> **Stored data**:
++++++

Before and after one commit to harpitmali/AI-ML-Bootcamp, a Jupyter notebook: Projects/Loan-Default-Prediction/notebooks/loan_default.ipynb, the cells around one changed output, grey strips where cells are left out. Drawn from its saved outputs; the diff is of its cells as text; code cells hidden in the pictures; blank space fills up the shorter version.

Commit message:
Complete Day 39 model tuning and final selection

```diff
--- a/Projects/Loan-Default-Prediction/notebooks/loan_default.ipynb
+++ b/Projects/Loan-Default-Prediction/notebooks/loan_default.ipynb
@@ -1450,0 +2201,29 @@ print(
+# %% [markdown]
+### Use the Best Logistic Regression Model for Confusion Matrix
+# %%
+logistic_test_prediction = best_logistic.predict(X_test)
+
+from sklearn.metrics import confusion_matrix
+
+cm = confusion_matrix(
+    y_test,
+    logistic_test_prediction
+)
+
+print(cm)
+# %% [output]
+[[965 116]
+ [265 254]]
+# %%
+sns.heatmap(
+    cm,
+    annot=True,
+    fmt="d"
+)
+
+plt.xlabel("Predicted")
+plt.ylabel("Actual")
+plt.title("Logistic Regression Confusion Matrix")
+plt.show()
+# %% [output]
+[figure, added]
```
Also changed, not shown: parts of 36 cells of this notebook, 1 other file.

++++++

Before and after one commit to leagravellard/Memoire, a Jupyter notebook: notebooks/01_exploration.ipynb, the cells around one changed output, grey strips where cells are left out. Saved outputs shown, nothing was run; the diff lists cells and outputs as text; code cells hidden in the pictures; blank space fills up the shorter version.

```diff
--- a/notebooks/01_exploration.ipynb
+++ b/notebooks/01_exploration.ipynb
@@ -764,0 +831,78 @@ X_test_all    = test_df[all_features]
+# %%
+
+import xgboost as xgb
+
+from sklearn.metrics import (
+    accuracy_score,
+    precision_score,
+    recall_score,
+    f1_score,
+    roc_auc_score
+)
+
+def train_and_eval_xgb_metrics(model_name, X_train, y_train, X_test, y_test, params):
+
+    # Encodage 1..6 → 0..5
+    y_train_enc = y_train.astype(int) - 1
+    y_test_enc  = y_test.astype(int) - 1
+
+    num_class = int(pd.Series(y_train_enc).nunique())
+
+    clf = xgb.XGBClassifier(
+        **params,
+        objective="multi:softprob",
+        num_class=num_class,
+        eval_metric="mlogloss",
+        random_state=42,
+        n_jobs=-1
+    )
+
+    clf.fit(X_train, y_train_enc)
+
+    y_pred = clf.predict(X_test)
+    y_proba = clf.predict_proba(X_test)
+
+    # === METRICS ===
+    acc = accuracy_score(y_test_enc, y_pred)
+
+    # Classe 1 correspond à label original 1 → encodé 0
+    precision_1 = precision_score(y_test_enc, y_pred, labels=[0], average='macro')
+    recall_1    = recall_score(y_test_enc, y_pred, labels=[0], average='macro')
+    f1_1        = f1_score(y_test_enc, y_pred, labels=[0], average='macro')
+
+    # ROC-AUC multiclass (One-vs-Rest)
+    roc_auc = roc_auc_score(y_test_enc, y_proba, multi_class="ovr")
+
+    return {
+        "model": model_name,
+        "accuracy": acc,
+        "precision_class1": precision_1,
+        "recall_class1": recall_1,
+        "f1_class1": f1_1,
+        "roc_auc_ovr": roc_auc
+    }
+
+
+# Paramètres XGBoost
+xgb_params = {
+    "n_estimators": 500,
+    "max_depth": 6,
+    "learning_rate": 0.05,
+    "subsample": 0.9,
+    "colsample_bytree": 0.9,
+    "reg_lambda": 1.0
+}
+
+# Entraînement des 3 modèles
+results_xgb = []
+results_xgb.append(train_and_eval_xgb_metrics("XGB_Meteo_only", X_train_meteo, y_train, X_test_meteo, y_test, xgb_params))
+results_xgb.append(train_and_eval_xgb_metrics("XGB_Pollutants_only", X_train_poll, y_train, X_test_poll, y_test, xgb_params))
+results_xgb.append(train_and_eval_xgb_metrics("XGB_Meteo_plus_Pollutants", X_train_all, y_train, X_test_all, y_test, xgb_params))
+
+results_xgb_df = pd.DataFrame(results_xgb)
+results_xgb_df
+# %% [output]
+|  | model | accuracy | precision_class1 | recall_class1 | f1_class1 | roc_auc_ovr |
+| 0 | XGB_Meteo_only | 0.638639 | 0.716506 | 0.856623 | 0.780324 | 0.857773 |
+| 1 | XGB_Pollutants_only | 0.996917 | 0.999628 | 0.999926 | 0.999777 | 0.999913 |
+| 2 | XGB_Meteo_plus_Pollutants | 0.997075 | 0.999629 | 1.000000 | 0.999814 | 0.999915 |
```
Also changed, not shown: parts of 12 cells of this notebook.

++++++

> **PROBLEM DESCRIPTION**:
If a line of the records above holds the word "average", show it.

> **ANSWER BOX**:
+    precision_1 = precision_score(y_test_enc, y_pred, labels=[0], average='macro')
+    recall_1    = recall_score(y_test_enc, y_pred, labels=[0], average='macro')
+    f1_1        = f1_score(y_test_enc, y_pred, labels=[0], average='macro')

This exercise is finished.